"Don't spend more than you earn" is an insight from the ages.
The 13th-century architect, mathematician, artist and Renaissance intellectual Leon Battista Alberti cautioned "that your expenditure should never exceed your income." The 19th-century novelist Charles Dickens memorably captured the same sentiment in David Copperfield. The kindly but debt-ridden Mr. Wilkins Micawber advised a young David Copperfield, "Annual income twenty pounds, annual expenditure nineteen nineteen six, result happiness. Annual income twenty pounds, annual expenditure twenty pounds ought and six, result misery."
It may reflect an improving economy or the arrival of spring, but I have been getting more questions about establishing a budget to embrace happiness and not misery. A budget is simply a way to seize control over financial chaos. The payoff is that you end up spending your money where you want and save for what you would like to do. For a relatively small investment in time and effort, a budget has the potential to generate a lifetime of good financial habits.
What goes into a budget? Everything related to money. It includes your essential expenditures, such as housing and food, to your discretionary expenses like beauty salon and cable TV, to debts such as car loan and credit card balances and, of course, your income. When you've gathered all the numbers and converted them into monthly figures, you can calculate the bottom line: Your monthly net income minus your total monthly expenses.
There are plenty of tools available to help you construct a budget. Quicken is among several excellent computer programs for data management. Better yet, the new generation of online services for budgeting is terrific. For example, Mint.com is remarkably easy to use. (It has been bought by Quicken.) Mint will aggregate all your credit card, savings, investment, mortgage, auto loan and other financial data. You mine the information to see where your money is going. Mint is a monitoring tool that facilitates budgeting. The web-based budgeting tool sites keep getting better, too. Many banks, credit unions and other financial institutions are improving their online budgeting programs for customers, too.
But tracking expenditures with a calculator, notebook and pencil works well, too, in most circumstances.
Budgeting is a tool, not a goal. In an interview I did several years ago with Eric Tyson, author of "Personal Finance for Dummies'' (and a number of other terrific finance books) we talked about a couple that was making a budget. They were eager to do all kinds of data entry on the computer. Tyson's response was "do they really need to be tracking all of their spending on a monthly basis? Because if they set a specific savings goal like, 'we are going to save 10 percent of our income ... each month,' and they are able to do that, then my feeling is who cares where it goes after you have accomplished that savings."
I vote for keeping a record of your spending for several months to find out where your money is going, and use that for creating a working budget.
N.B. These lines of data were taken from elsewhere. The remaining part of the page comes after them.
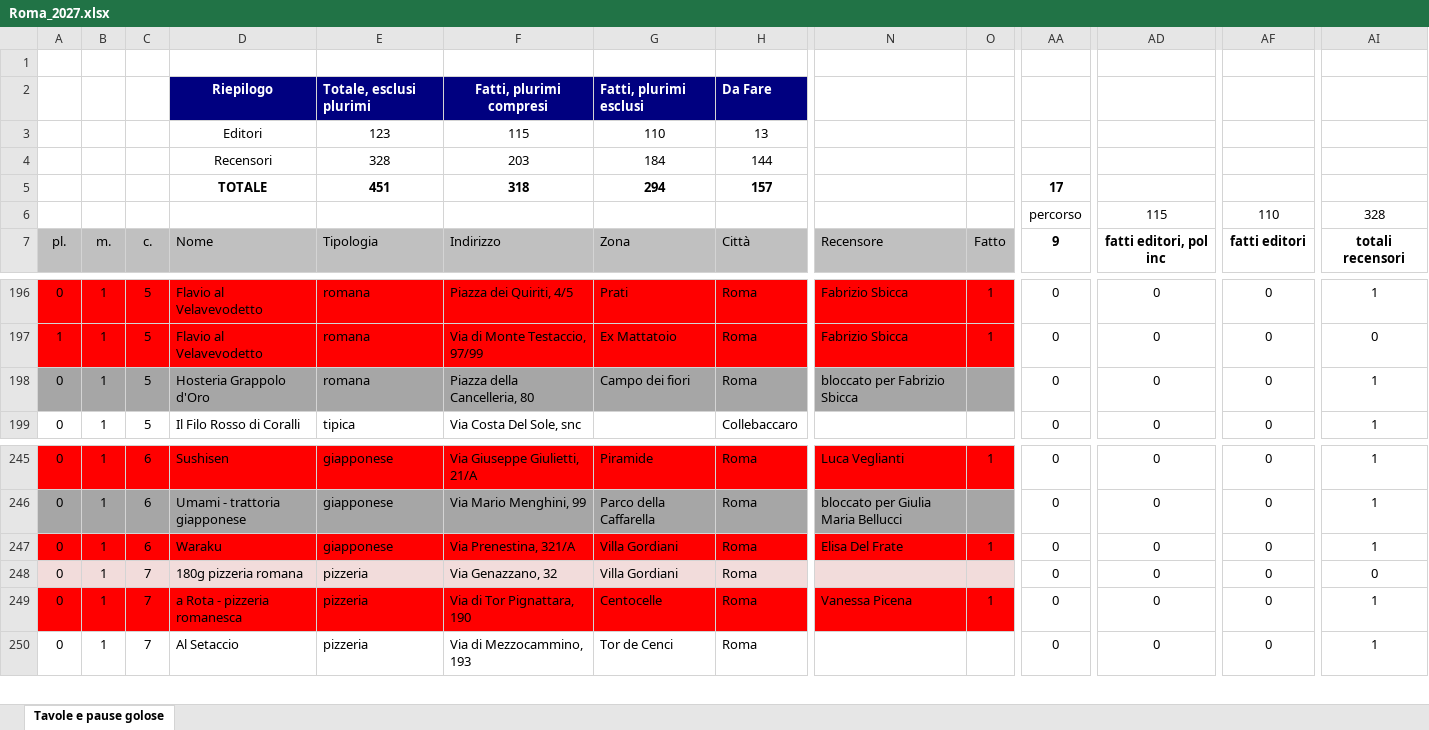
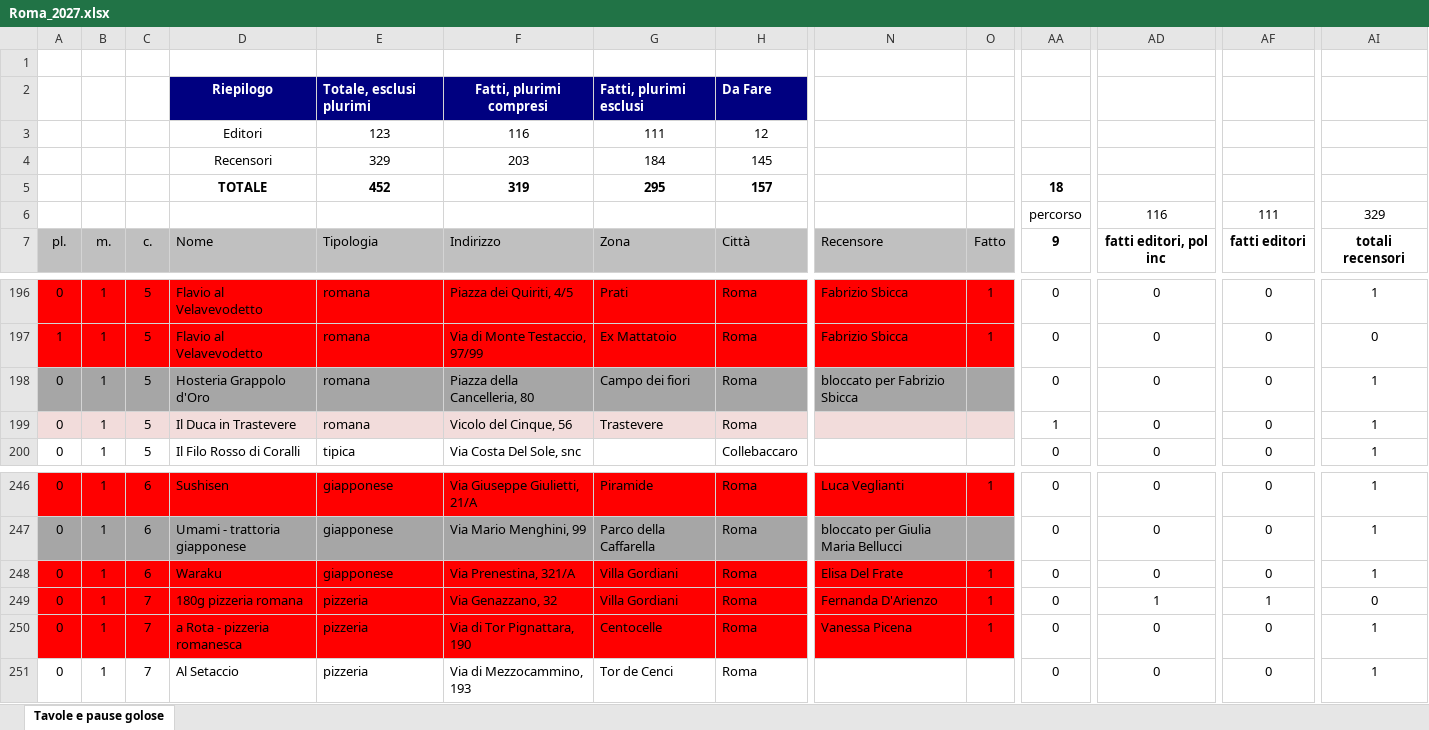
Before and after one commit to pecoraneraeditore/mappa-ristoranti, an Excel workbook: Roma_2027.xlsx, sheet Tavole e pause golose, drawn as a sheet; only a part is shown, gaps mark what is left out; values as stored, in another font and other column widths than the file's, no borders; addresses are those after the commit; rows hold the shown columns only; the diff covers the shown part only; the diff names each change by its address in the sheet, - before the commit and + after, or states it on an @@ line.

```diff
--- a/Roma_2027.xlsx (sheet Tavole e pause golose)
+++ b/Roma_2027.xlsx (sheet Tavole e pause golose)
-F3: 115
+F3: 116
-G3: 110
+G3: 111
-H3: 13
+H3: 12
-E4: 328
+E4: 329
-H4: 144
+H4: 145
-E5: 451
+E5: 452
-F5: 318
+F5: 319
-G5: 294
+G5: 295
-AA5: 17
+AA5: 18
-AD6: 115
+AD6: 116
-AF6: 110
+AF6: 111
-AI6: 328
+AI6: 329
+row 199: 0 | 1 | 5 | Il Duca in Trastevere | romana | Vicolo del Cinque, 56 | Trastevere | Roma |  |  | 1 | 0 | 0 | 1
-A249:O249 fill: #F2DCDB
+A249:O249 fill: #FF0000
-N249: (empty)
+N249: Fernanda D'Arienzo
-O249: (empty)
+O249: 1
-AD249: 0
+AD249: 1
-AF249: 0
+AF249: 1
```
Also changed, not shown: cell formats elsewhere in this sheet, formulas that keep their value, 3 other files.
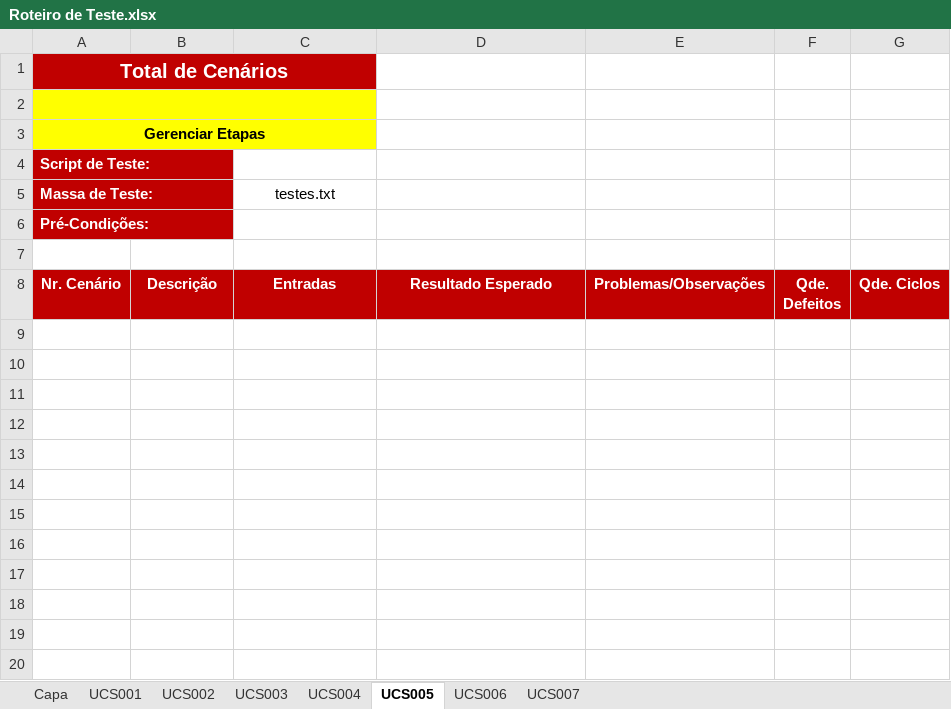
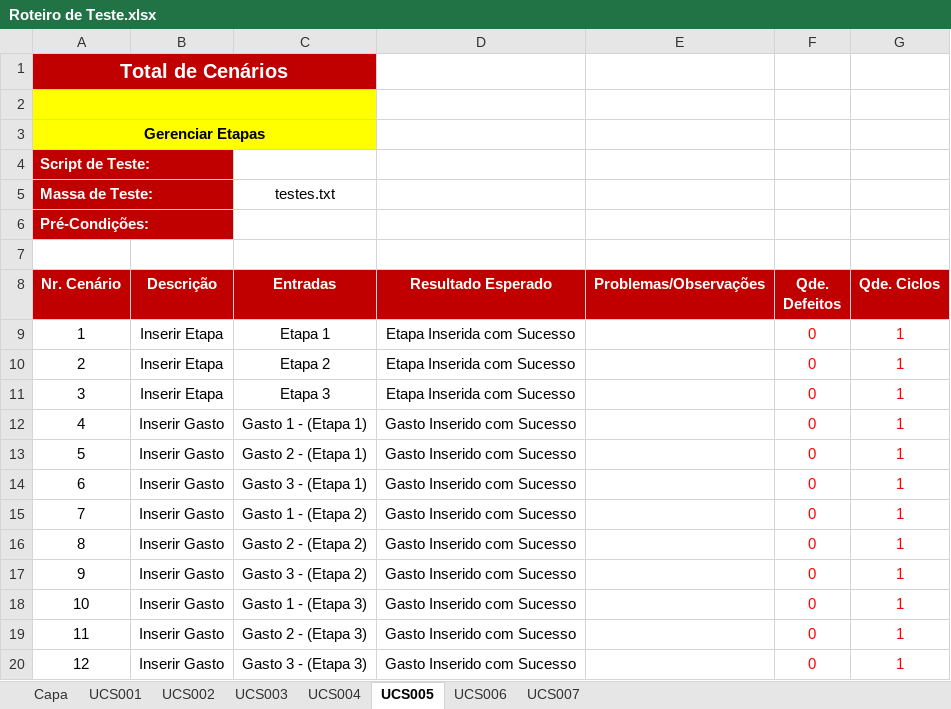
Before and after one commit to FelipeFlorentino/sgo, an Excel workbook: Desenvolvimento/4.Teste/Roteiro de Teste.xlsx, sheet UCS005, drawn as a sheet; values as stored, in another font and other column widths than the file's, no borders; the diff names each change by its address in the sheet, - before the commit and + after, or states it on an @@ line.

```diff
--- a/Desenvolvimento/4.Teste/Roteiro de Teste.xlsx (sheet UCS005)
+++ b/Desenvolvimento/4.Teste/Roteiro de Teste.xlsx (sheet UCS005)
+row 9: 1 | Inserir Etapa | Etapa 1 | Etapa Inserida com Sucesso |  | 0 | 1
+row 10: 2 | Inserir Etapa | Etapa 2 | Etapa Inserida com Sucesso |  | 0 | 1
+row 11: 3 | Inserir Etapa | Etapa 3 | Etapa Inserida com Sucesso |  | 0 | 1
+row 12: 4 | Inserir Gasto | Gasto 1 - (Etapa 1) | Gasto Inserido com Sucesso |  | 0 | 1
+row 13: 5 | Inserir Gasto | Gasto 2 - (Etapa 1) | Gasto Inserido com Sucesso |  | 0 | 1
+row 14: 6 | Inserir Gasto | Gasto 3 - (Etapa 1) | Gasto Inserido com Sucesso |  | 0 | 1
+row 15: 7 | Inserir Gasto | Gasto 1 - (Etapa 2) | Gasto Inserido com Sucesso |  | 0 | 1
+row 16: 8 | Inserir Gasto | Gasto 2 - (Etapa 2) | Gasto Inserido com Sucesso |  | 0 | 1
+row 17: 9 | Inserir Gasto | Gasto 3 - (Etapa 2) | Gasto Inserido com Sucesso |  | 0 | 1
+row 18: 10 | Inserir Gasto | Gasto 1 - (Etapa 3) | Gasto Inserido com Sucesso |  | 0 | 1
+row 19: 11 | Inserir Gasto | Gasto 2 - (Etapa 3) | Gasto Inserido com Sucesso |  | 0 | 1
+row 20: 12 | Inserir Gasto | Gasto 3 - (Etapa 3) | Gasto Inserido com Sucesso |  | 0 | 1
```
Also changed, not shown: sheet UCS004, sheet UCS006, sheet Capa, sheet UCS007, sheet UCS003, 38 other files.
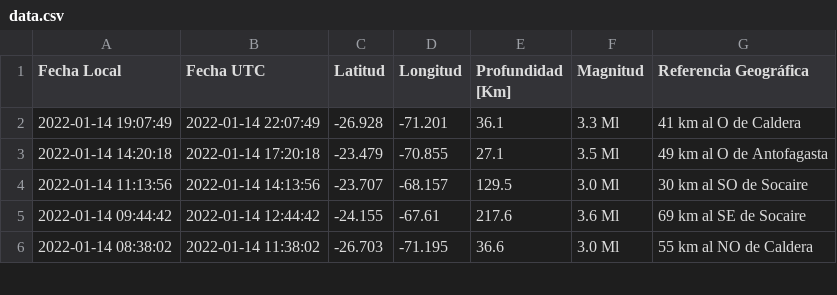
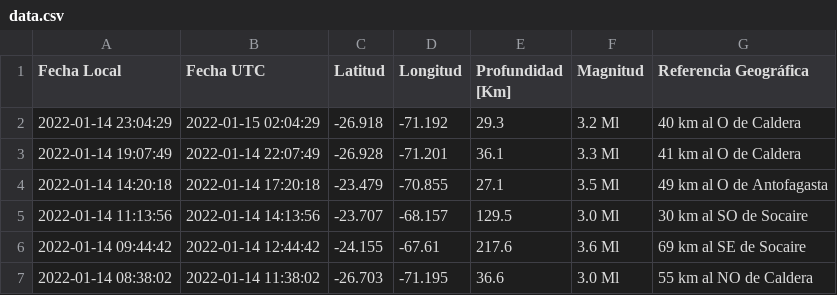
Before and after one commit to brunooviedo/sismos, a CSV file: data.csv, drawn as a sheet; only a part is shown; the diff names each change by its address in the sheet, - before the commit and + after, or states it on an @@ line.

```diff
--- a/data.csv
+++ b/data.csv
+row 2: 2022-01-14 23:04:29 | 2022-01-15 02:04:29 | -26.918 | -71.192 | 29.3 | 3.2 Ml | 40 km al O de Caldera
```
Also changed, not shown: data2.csv, 2 other files.
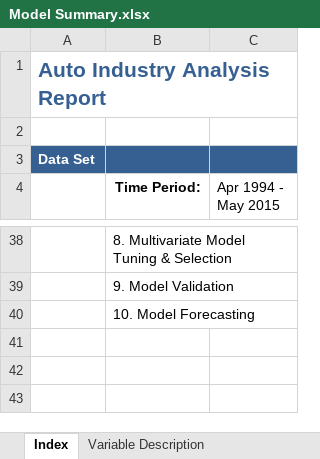
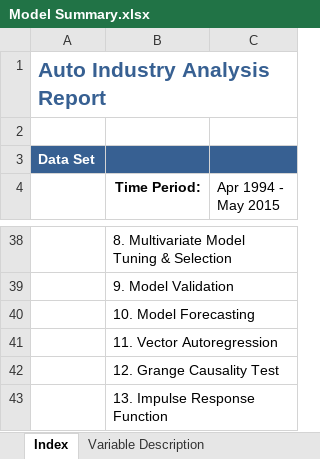
Before and after one commit to ivanliu1989/Time_Series_Forecasting_STL, an Excel workbook: Auto_v1.5/Model Summary.xlsx, sheet Index, drawn as a sheet; only a part is shown, gaps mark what is left out; values as stored, in another font and other column widths than the file's, no borders; the diff names each change by its address in the sheet, - before the commit and + after, or states it on an @@ line.

```diff
--- a/Auto_v1.5/Model Summary.xlsx (sheet Index)
+++ b/Auto_v1.5/Model Summary.xlsx (sheet Index)
+row 41:  | 11. Vector Autoregression
+row 42:  | 12. Grange Causality Test
+row 43:  | 13. Impulse Response Function
```
Also changed, not shown: 1 other file.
But once you have one, it's no longer necessary to minutely follow your expenses -- unless there's a good reason to do it.
Chris Farrell is economics editor for American Public Media's "Marketplace Money." Send questions to firstname.lastname@example.org.